Change is a part of the territory when new leadership comes into a business.
Since Wal-Mart completed its acquisition of Jet.com in September, the e-commerce site's founder Marc Lore has been studying his new parent company's business and he's shaking it up with the blessing of the retailer's CEO.
Wal-Mart said it is realigning leadership to better match how customers are shopping today — not just at its stores but on its main website and Jet.com.
Two memos sent to employees Friday from Lore, president & CEO Walmart eCommerce U.S., and Doug McMillon, Wal-Mart's president and CEO, explain changes that blend leadership for stores and online.
In McMillon's memo, he said, "we need more speed and less bureaucracy" to better serve shoppers to save them money and time. He added, some elimination of positions is part of the effort "to stay lean and fast" but in other cases, new positions will be created.
On Tuesday, people close to the matter told CNBC hundreds of headquarters' jobs would be eliminated before the end of January, many in human resources. The following day, tech company Workday said the retailer had purchases a subscription to its human resources platform.
The strategy is seemingly a continuation of its decision last year to combine corporate IT personnel at its Arkansas headquarters with its e-commerce team in Silicon Valley.
When traditional brick-and-mortar retailers began launching websites years ago, leadership teams were often separate.
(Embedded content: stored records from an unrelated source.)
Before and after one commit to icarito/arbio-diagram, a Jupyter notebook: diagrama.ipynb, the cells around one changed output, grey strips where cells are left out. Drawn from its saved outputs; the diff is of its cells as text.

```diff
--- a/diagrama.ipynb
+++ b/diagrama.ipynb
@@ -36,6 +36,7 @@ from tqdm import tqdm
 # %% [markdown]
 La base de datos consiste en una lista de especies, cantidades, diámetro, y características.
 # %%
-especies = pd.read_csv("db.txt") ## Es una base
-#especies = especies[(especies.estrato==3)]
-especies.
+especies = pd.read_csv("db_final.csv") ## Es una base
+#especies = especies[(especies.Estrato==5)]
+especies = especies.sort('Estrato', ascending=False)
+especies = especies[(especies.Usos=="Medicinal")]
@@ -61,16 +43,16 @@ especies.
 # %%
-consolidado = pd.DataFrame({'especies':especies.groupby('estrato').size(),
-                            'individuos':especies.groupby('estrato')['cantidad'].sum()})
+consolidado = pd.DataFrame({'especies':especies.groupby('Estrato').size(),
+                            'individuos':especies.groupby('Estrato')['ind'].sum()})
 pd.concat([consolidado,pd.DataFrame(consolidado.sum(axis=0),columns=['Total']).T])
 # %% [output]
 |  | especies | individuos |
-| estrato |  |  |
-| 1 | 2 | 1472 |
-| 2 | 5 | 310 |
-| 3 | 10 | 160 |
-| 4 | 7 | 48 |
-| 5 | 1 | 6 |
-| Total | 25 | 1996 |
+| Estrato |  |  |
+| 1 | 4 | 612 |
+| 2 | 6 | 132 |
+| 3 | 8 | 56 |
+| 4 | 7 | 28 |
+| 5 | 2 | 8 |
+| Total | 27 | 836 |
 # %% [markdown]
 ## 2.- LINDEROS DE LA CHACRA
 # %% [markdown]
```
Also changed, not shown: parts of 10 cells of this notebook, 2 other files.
But as the world has changed and many consumers shop both online and in-store, more retailers are moving to integrate teams from two separate operational divisions, to one.
While it sounds like a simple concept, it can be difficult to execute. Some argue it's necessary integration pain, and Wal-Mart is later to the game than other retailers.